"We do know that schools, for example, will not be coming back this school year so definitely in the next month kids won't get a chance to see their friends in person in a classroom setting," Alloway said. "So we do know that can be very troubling. Here are a couple of tips. We do know that changing one word can make all of the difference to their mindset. So often we may say 'yes but,' so if we can refrain and make it 'yes and,' research shows it can actually rewire how we use our brain and shift the focus to a more optimistic outlook."

As for children concerned about their parents who are frontline workers, Alloway says it's important not to dismiss their concerns.

"The first thing is to acknowledge that fear instead of shutting it down and saying it's going to be ok," Alloways said. "Give them the space to express their emotions and how they feel. You can say mom takes a lot of precautions when she's at work she wears a mask, gloves and here's what you can do at home. Wash your hands and use sanitizer."

When interviewed about what the coronavirus is, 6-year-old Elijah McLeod responded: "When people eat bats."

"I think it's really important to address that from a fact perspective," Alloway said. "Correct them by saying that is not accurate. You get this much like the cold or flu where it's transmitted from maybe not washing your hands, or practicing these good hygienic tips." 

When it comes to explaining to kids what's going on your details should depend on the child's developmental stage. Young kids obviously don't need to know mortality statistics. 

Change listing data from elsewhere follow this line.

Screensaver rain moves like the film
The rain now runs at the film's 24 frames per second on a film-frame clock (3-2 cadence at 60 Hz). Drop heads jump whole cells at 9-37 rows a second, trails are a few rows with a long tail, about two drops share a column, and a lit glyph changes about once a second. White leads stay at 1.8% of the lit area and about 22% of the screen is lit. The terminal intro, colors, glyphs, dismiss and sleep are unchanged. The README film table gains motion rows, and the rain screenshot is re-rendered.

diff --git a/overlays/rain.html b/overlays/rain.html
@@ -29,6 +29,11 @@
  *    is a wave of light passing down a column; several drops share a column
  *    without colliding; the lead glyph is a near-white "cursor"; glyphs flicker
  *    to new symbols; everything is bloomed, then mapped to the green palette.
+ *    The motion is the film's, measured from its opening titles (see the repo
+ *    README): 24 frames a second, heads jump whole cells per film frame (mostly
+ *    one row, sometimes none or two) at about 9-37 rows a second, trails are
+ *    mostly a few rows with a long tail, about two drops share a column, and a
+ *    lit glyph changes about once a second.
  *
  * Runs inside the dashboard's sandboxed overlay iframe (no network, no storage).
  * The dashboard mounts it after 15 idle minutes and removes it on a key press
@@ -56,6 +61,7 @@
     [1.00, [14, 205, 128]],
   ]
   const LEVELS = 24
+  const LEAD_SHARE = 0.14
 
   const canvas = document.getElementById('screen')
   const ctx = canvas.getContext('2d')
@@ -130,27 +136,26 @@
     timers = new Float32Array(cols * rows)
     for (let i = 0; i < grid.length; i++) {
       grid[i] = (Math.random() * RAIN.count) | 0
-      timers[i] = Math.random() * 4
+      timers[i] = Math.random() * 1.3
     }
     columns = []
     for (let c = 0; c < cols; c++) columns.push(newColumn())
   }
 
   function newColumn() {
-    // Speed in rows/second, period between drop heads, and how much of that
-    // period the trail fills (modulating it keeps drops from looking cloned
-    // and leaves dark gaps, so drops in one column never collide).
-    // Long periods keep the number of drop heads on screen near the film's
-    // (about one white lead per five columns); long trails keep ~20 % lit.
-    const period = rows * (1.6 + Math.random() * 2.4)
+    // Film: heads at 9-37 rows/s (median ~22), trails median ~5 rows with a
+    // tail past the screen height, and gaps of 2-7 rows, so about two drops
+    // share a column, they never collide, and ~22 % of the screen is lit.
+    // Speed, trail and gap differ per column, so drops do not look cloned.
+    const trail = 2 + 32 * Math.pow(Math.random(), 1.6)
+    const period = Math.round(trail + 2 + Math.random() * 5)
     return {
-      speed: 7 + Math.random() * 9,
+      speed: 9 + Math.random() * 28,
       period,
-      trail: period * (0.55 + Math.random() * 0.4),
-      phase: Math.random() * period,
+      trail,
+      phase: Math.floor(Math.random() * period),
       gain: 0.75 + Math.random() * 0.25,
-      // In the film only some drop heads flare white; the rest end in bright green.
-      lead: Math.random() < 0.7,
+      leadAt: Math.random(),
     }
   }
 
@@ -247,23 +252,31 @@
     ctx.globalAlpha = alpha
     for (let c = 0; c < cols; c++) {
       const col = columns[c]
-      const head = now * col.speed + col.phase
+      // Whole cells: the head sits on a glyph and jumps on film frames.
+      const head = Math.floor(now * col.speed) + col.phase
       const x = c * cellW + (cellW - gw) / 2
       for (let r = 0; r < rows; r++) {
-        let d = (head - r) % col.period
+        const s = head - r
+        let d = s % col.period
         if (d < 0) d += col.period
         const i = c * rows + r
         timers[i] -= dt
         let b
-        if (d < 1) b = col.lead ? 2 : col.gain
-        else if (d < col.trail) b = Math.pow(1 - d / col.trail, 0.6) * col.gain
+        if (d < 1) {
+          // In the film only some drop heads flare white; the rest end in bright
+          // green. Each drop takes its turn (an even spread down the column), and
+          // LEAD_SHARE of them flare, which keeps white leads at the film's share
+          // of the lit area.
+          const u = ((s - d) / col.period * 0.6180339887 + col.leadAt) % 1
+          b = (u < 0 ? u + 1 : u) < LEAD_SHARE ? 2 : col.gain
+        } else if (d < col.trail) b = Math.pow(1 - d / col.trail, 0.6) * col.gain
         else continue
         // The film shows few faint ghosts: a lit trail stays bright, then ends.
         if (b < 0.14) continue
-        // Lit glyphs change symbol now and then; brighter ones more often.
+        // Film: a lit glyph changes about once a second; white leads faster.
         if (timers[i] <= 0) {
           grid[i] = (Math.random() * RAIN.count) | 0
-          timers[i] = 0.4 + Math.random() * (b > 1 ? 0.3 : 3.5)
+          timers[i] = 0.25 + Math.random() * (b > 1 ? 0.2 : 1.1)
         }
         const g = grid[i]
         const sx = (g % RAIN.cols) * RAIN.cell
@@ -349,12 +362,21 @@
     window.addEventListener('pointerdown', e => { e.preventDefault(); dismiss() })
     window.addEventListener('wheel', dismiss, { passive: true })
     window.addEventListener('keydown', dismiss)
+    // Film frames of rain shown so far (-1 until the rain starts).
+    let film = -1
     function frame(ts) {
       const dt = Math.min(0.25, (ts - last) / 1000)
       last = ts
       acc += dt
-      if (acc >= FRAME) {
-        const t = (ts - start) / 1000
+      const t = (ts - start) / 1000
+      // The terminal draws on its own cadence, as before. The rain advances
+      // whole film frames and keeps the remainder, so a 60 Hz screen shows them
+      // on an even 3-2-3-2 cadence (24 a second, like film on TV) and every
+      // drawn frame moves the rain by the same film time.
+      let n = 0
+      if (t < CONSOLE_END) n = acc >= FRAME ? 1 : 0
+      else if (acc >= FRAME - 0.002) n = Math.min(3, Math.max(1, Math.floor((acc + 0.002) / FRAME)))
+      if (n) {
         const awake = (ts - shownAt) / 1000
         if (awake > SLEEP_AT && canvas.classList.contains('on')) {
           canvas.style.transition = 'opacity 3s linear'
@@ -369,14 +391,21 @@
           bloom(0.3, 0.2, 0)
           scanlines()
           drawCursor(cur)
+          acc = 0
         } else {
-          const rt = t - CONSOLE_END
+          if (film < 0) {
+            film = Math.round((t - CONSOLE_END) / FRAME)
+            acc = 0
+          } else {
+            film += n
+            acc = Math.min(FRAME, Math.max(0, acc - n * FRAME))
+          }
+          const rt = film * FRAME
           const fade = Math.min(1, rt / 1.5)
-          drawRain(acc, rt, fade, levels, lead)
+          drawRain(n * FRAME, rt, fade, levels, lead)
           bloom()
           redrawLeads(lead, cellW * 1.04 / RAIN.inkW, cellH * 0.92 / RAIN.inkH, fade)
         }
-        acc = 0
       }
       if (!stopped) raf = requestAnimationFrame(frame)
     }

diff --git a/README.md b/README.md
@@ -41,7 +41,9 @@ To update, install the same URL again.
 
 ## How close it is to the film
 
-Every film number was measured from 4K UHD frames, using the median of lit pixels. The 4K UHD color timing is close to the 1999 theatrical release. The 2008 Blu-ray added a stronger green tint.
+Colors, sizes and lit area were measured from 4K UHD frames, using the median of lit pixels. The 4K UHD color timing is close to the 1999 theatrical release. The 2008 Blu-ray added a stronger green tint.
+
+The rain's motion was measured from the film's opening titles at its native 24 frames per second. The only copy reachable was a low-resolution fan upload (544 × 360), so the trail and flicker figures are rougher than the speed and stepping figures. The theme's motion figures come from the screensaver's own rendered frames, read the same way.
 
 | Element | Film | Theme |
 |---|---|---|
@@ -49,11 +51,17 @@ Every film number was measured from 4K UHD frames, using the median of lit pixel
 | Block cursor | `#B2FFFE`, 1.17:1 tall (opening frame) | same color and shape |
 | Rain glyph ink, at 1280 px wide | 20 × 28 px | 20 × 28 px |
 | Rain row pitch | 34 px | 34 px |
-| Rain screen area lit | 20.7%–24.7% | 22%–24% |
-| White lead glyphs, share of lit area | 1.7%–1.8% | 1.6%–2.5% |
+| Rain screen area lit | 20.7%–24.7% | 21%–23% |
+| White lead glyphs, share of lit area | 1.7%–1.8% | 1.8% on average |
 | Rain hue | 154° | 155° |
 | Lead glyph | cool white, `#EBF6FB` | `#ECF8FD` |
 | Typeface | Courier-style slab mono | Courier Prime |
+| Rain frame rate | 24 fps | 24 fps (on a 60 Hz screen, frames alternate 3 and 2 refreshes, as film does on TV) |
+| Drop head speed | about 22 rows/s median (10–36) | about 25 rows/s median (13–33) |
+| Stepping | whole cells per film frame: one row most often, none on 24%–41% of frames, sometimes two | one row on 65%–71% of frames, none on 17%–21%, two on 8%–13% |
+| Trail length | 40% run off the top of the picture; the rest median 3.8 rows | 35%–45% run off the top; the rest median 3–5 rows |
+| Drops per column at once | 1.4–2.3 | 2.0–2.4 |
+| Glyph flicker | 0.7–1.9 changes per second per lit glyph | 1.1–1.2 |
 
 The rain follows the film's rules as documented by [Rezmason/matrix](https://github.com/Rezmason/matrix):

Alloway says always shift the focus to what their brains can handle. For a young child under seven or eight talk to them about what they can do like washing their hands.